Nestle eyes resuming ties in Indonesia palm oil controversy
Food giant Nestle will resume buying palm oil from Indonesian giant Sinar Mas if an independent audit clears the Jakarta-based firm of claims it is devastating rainforest, a Nestle official said Monday.
The world's largest food company dropped Sinar Mas -- Indonesia's biggest palm oil firm -- as a supplier in March in response to protests by environmental group Greenpeace, after Anglo-Dutch company Unilever also severed ties this year.
Jose Lopez, Nestle S.A's executive vice president, said the Swiss company would "take the right decision" after an ongoing independent audit due for completion by the end of next month.
"Of course, I have nothing against the company or anybody else," he said when asked whether Nestle will resume buying palm oil from Sinar Mas.
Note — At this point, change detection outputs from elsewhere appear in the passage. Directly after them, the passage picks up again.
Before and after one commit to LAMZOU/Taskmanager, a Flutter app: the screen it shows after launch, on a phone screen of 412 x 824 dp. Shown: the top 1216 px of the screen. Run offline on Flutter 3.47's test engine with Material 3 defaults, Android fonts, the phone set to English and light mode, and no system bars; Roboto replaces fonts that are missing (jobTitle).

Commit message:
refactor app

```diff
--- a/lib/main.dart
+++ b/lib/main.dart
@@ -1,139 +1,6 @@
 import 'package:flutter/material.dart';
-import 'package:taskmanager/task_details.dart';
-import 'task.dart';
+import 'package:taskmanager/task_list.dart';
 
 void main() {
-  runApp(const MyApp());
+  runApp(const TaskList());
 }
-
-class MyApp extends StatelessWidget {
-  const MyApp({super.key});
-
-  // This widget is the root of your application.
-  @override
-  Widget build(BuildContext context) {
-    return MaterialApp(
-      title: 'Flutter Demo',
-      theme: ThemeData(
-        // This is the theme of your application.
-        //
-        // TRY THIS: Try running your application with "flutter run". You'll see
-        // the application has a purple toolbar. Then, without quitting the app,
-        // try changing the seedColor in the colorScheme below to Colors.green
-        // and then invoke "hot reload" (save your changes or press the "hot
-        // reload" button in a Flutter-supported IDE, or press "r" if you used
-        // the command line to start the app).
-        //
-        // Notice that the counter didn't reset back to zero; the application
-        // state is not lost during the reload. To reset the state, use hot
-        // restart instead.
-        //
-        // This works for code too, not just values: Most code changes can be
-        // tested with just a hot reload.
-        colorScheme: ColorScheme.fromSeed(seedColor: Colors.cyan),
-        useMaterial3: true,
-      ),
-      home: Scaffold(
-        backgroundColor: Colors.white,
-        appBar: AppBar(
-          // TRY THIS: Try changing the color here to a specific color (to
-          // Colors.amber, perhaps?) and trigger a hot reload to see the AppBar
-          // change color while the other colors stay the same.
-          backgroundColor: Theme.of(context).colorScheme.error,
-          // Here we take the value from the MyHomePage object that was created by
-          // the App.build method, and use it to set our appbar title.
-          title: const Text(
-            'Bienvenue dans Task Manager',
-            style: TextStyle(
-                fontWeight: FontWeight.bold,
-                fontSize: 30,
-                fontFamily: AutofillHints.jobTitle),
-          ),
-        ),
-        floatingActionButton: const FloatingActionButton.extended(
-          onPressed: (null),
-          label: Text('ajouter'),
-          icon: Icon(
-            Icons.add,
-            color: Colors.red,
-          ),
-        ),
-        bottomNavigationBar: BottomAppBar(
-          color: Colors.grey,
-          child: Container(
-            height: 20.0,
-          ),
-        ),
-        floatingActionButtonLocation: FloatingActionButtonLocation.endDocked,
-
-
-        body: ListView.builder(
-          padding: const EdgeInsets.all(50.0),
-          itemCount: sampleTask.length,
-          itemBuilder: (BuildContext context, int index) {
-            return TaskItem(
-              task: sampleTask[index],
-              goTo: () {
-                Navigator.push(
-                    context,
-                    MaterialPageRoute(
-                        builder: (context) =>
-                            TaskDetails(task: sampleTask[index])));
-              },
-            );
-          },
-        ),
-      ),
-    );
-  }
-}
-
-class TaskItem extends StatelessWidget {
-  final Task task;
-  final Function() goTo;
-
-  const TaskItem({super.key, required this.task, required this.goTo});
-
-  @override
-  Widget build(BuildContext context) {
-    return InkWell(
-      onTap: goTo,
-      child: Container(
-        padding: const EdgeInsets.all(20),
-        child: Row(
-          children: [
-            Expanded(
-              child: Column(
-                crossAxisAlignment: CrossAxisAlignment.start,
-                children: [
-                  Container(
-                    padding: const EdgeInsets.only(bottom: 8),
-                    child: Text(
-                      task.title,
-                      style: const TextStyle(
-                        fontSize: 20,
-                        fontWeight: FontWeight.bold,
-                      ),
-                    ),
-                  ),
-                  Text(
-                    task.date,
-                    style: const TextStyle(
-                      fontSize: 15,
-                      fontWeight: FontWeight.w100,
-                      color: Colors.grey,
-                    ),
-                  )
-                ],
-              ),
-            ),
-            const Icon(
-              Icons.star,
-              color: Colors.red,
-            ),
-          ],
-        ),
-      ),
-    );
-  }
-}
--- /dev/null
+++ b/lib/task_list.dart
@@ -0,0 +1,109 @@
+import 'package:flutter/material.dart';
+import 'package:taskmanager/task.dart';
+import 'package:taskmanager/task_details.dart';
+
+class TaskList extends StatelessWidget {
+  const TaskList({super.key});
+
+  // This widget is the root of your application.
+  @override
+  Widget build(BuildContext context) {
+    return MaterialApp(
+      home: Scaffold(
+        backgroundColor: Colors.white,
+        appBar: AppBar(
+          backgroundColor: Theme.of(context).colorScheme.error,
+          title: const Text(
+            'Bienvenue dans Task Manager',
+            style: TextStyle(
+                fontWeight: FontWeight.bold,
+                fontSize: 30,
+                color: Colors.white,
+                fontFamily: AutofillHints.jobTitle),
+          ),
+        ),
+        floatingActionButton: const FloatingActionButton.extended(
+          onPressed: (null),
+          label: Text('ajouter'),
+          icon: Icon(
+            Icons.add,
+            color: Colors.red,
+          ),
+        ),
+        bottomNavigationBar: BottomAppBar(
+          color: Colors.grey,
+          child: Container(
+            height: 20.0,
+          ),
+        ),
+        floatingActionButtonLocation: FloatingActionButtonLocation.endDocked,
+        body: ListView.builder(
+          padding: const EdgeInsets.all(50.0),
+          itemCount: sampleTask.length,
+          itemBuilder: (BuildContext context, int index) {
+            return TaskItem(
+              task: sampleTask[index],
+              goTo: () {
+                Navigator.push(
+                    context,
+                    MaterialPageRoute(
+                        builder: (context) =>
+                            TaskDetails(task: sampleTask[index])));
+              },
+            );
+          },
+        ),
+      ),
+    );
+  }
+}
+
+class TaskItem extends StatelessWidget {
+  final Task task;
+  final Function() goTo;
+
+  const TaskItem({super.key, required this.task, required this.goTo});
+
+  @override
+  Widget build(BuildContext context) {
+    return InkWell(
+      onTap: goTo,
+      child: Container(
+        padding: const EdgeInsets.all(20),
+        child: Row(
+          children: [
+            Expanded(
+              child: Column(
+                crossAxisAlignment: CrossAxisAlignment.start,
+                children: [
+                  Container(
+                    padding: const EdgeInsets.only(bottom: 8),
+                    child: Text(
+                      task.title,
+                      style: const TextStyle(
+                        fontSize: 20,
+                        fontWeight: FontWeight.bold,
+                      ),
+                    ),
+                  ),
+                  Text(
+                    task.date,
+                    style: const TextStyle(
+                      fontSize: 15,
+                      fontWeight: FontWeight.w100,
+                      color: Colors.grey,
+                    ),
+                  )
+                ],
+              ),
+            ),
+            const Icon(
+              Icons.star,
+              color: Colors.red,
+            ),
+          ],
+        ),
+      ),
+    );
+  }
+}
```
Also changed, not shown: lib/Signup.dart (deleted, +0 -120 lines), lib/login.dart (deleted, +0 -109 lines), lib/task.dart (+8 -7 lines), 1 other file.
"If, as you say, it's all baseless, then why should I have any decision against," Lopez told reporters during a sustainable palm oil forum in Malaysia's capital.
Palm oil, which is used extensively as biofuel and for making processed food and toiletries, has been vilified by environmentalists for causing deforestation and threatening species such as orangutans and rhinos.
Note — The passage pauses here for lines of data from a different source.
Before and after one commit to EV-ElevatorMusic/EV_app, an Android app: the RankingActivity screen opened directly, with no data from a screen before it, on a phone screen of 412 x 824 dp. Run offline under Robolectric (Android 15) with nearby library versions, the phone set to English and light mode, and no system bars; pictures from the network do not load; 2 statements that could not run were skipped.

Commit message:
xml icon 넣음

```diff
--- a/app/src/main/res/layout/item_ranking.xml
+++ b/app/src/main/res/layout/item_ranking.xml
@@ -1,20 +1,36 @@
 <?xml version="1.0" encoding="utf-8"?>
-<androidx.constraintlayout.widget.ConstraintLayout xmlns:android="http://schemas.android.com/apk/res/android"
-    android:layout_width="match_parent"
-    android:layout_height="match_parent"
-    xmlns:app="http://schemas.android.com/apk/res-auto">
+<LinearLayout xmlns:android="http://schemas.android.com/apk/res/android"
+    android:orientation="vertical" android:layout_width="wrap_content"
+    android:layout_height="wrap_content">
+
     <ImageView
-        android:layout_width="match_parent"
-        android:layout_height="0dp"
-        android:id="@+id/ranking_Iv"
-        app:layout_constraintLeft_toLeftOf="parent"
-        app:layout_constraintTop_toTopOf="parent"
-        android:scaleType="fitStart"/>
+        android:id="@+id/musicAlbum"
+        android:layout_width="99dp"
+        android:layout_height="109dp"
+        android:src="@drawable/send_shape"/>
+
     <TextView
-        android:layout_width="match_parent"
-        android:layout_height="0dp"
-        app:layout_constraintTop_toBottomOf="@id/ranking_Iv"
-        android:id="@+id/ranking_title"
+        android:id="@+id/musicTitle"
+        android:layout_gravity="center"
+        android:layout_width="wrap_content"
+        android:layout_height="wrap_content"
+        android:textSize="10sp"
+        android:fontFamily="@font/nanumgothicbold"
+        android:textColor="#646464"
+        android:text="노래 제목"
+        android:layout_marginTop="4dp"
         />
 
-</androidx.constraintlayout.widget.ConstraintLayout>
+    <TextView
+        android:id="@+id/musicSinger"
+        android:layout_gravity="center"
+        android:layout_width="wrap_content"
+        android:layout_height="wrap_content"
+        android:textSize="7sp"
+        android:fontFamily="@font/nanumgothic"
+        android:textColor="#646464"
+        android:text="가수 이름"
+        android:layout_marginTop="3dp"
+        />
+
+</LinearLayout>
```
Indonesia and Malaysia are the world's top two palm oil exporters and account for 85 percent of global production.
Lopez said Nestle had entered a partnership with non-profit group The Forest Trust (TFT) and others in order to identify and exclude high risk plantations or farms linked to deforestation.
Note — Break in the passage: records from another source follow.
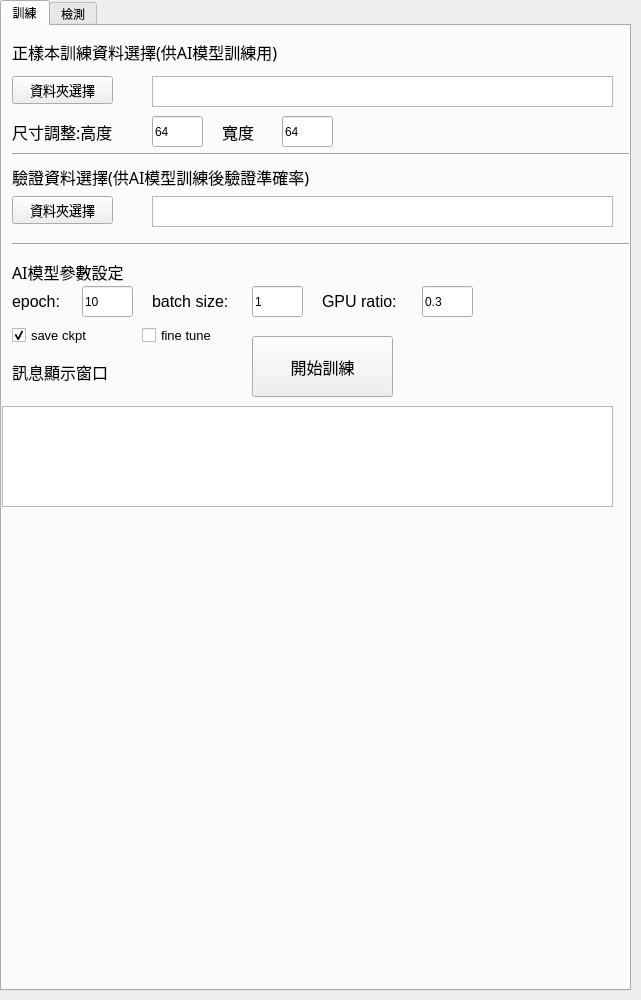
First picture: the form in AI_test3.ui, repository highhand31/Qt5_AI, before the edit.
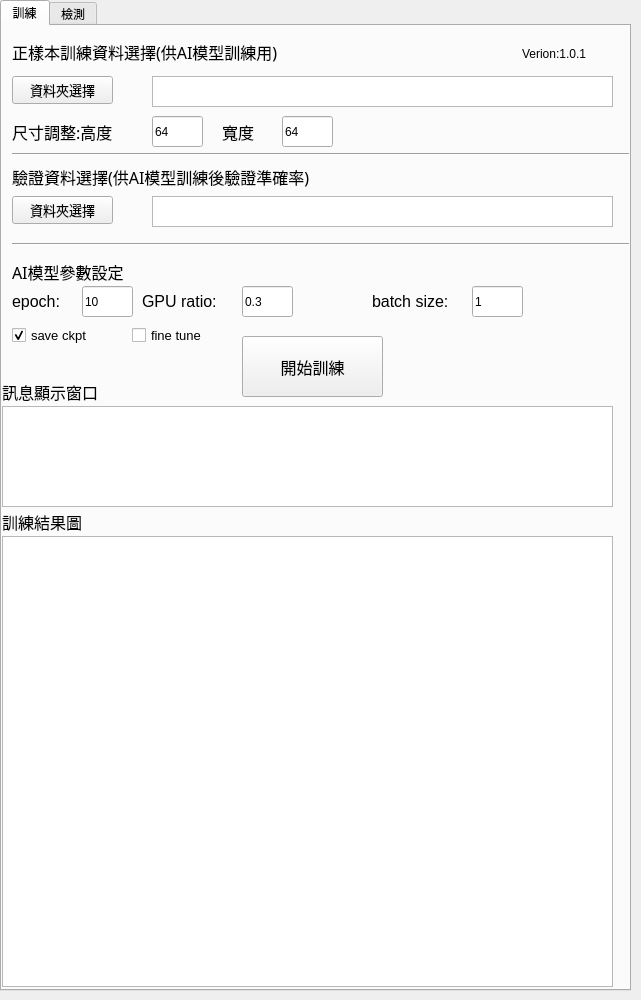
Second picture: the form after the edit.

Commit message: *modify AI model init

What changed in the file:
```diff
--- a/AI_test3.ui
+++ b/AI_test3.ui
@@ -42,8 +42,8 @@
     <widget class="QLabel" name="label">
      <property name="geometry">
       <rect>
-       <x>10</x>
-       <y>330</y>
+       <x>0</x>
+       <y>350</y>
        <width>151</width>
        <height>31</height>
       </rect>
@@ -291,7 +291,7 @@
     <widget class="QLabel" name="label_15">
      <property name="geometry">
       <rect>
-       <x>150</x>
+       <x>370</x>
        <y>260</y>
        <width>101</width>
        <height>31</height>
@@ -310,7 +310,7 @@
     <widget class="QLineEdit" name="batchEdit">
      <property name="geometry">
       <rect>
-       <x>250</x>
+       <x>470</x>
        <y>260</y>
        <width>51</width>
        <height>31</height>
@@ -323,7 +323,7 @@
     <widget class="QLabel" name="label_16">
      <property name="geometry">
       <rect>
-       <x>320</x>
+       <x>140</x>
        <y>260</y>
        <width>101</width>
        <height>31</height>
@@ -342,7 +342,7 @@
     <widget class="QLineEdit" name="gpuratioEdit">
      <property name="geometry">
       <rect>
-       <x>420</x>
+       <x>240</x>
        <y>260</y>
        <width>51</width>
        <height>31</height>
@@ -355,7 +355,7 @@
     <widget class="QCheckBox" name="chkB_finetune">
      <property name="geometry">
       <rect>
-       <x>140</x>
+       <x>130</x>
        <y>300</y>
        <width>85</width>
        <height>19</height>
@@ -396,7 +396,7 @@
     <widget class="QPushButton" name="btn_data_process">
      <property name="geometry">
       <rect>
-       <x>250</x>
+       <x>240</x>
        <y>310</y>
        <width>141</width>
        <height>61</height>
@@ -444,6 +444,60 @@
       <string>驗證資料選擇(供AI模型訓練後驗證準確率)</string>
      </property>
     </widget>
+    <widget class="QGraphicsView" name="graphV_train">
+     <property name="geometry">
+      <rect>
+       <x>0</x>
+       <y>510</y>
+       <width>611</width>
+       <height>451</height>
+      </rect>
+     </property>
+    </widget>
+    <widget class="QLabel" name="label_5">
+     <property name="geometry">
+      <rect>
+       <x>0</x>
+       <y>480</y>
+       <width>151</width>
+       <height>31</height>
+      </rect>
+     </property>
+     <property name="font">
+      <font>
+       <family>微軟正黑體</family>
+       <pointsize>12</pointsize>
+       <weight>50</weight>
+       <italic>false</italic>
+       <bold>false</bold>
+      </font>
+     </property>
+     <property name="styleSheet">
+      <string notr="true"/>
+     </property>
+     <property name="text">
+      <string>訓練結果圖</string>
+     </property>
+     <property name="textFormat">
+      <enum>Qt::AutoText</enum>
+     </property>
+     <property name="scaledContents">
+      <bool>false</bool>
+     </property>
+    </widget>
+    <widget class="QLabel" name="label_ver">
+     <property name="geometry">
+      <rect>
+       <x>520</x>
+       <y>20</y>
+       <width>91</width>
+       <height>16</height>
+      </rect>
+     </property>
+     <property name="text">
+      <string>Verion:1.0.1</string>
+     </property>
+    </widget>
    </widget>
    <widget class="QWidget" name="tab_2">
     <attribute name="title">
```
The commit also changes 2 other files.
"This partnership with TFT is a further sign of our strong commitment to ending deforestation of rainforests," he told the forum.
Sinar Mas has announced it has suspended a plantation manager in relation to a case cited by Greenpeace in West Kalimantan, and that it requested the independent probe to verify Greenpeace's claims.
Apart from Nestle and Unilever, US food company Cargill has also demanded answers from Sinar Mas about claims it is devastating forests.
© 2010 AFP